But I didn’t want to write this short post about the history of “The Star-Spangled Banner” or discuss its significance in our everyday lives as Americans. No, this blog is about popular culture and when I, and quite a number of people older than myself, think of the national anthem’s place in popular culture, they might think of this:
If you’re under a certain age, you may not know what the significance of the clip I just posted because you might also not be familiar with the concept of a station signing off. In the days before hundreds of channels and all-night infomercials, local television stations and network affiliates signed off for the night, concluding their broadcast day with a pre-packaged video montage and then going to some sort of test pattern with a constant high-pitched tone:
One of the most common sign-offs was the playing of “The Star-Spangled Banner” (something so common it opens Billy Joel’s song “Sleeping With the Television On”). There were quite a number of different versions of the national anthem sign-off, but this one always stuck out to me as one of the more memorable, probably because it was one of the few I actually saw–although if I’m being truthful, it may have been used as an early morning sign-on as well.
The montage I posted was created by the New York-based firm Saxton Graphics Associates, Ltd., probably in the early 1970s (since it closes with the moon landing) but I couldn’t find much else in the way of history of the montage beyond this paragraph on the Wikipedia page for “Performances of ‘The Star-Spangled Banner'”:
Over the early years of U.S. television broadcasts it became common practice by many stations to close their broadcast day, usually late at night or early in the mornings, by airing the Star Spangled Banner accompanied by some visual image of the flag or some patriotic theme. One audio-visual arrangement in particular, entitled “National Anthem,”  was produced by a New York-based graphics firm, Saxton Graphic Associates, Ltd. The uncommonly complex and interesting orchestral arrangement of the Star Spangled Banner commences with a trumpet fanfare then the anthem is accompanied by images that illustrate several of the highlights of the history of the United States of America, culminating with an image from 1969 of an Apollo 11 astronaut standing on the Moon by the US flag. Several television stations aired this including WNEW-TV in New York (through 1978), and Washington DC WDVM-TV channel 9. There is no reference to whom arranged the music, nor to what orchestra performed it though numerous sites on the Internet host messages inquiring about this and where the original music might be found today.

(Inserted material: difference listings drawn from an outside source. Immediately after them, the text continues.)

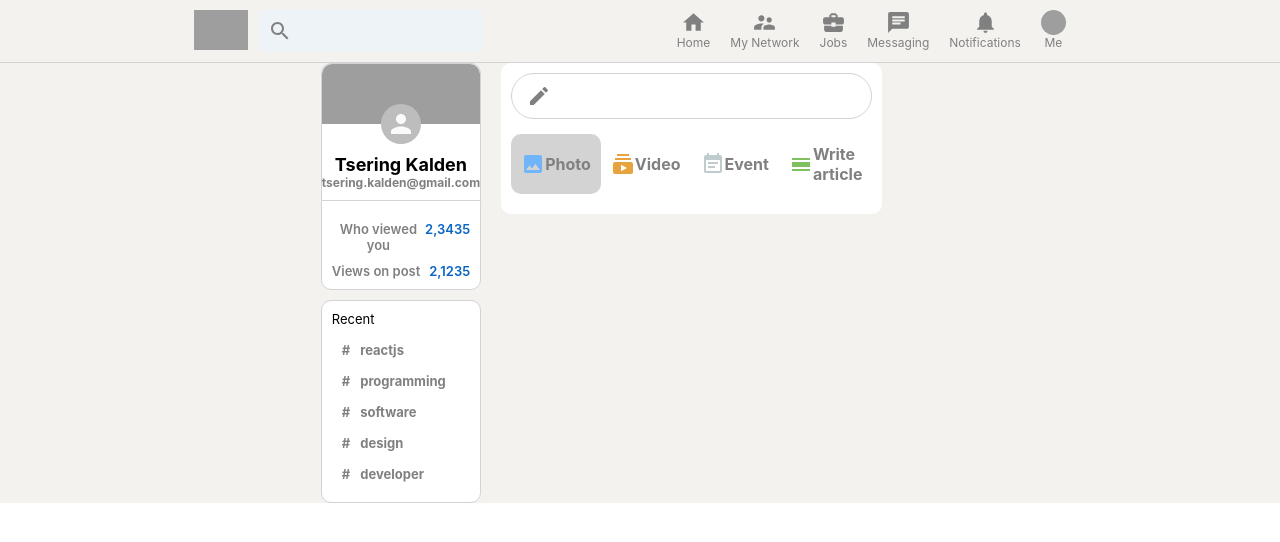
Repository: exiled-kal/linkedInreact-redux
Page: /
An editor plug-in stored every save of this project. The page is shown before and after a run of saves, followed by the edit.
The browser window is 1280 px wide. The pictures show the whole page.
The pointer rests on the first visible `.inputOption`.
Pictures or frames that could not be fetched are drawn as grey boxes. The project was rebuilt for these pictures with package versions that can differ from the ones it lists, and the page was loaded fresh each time.

Above is the page before, as saved 2020-12-22 20:54:51.

After the next 2 saves:
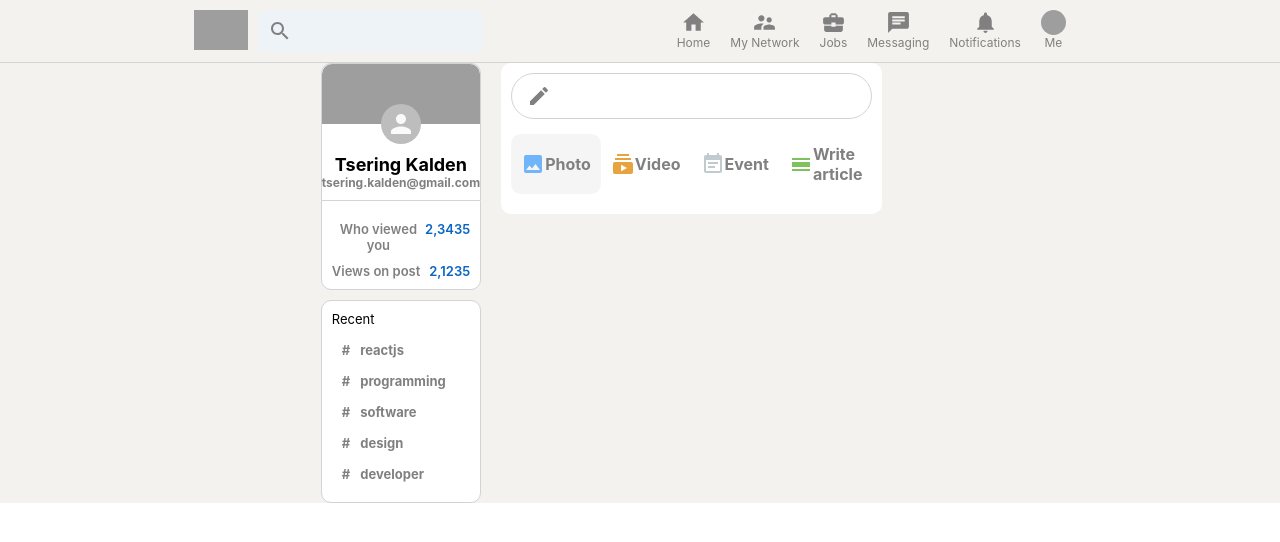
The 2 saves are shown as one change because they came seconds apart.
The last was saved 4 min 3 s later.
--- a/src/InputOption.css
+++ b/src/InputOption.css
@@ -8,6 +8,6 @@
 }
 
 .inputOption:hover {
-  background-color: lightgray;
+  background-color: whitesmoke;
   border-radius: 10px;
 }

I don’t have a long, drawn-out nostalgic story for this one. It does remind me of the times when I had to stay at my grandmother’s house and we’d get to stay up late for, say, New Year’s Eve or something, and it kind of reminds me of flipping around the channels in the very early hours of the morning when I had my first job of putting Sunday papers together at a local stationery store. But when I watch it now, it actually is a little moving. I’ve always loved how the montage takes us through all of American history and reminds us just how much has happened in the last 200-300 years; furthermore, the bombastic arrangement of the song is enough to get even the most cold-hearted cynic (read: me) feeling at least slightly patriotic. And it’s a memento of an earlier time in our country’s media history, a piece of ephemera that makes some wistful for an earlier time and others curious.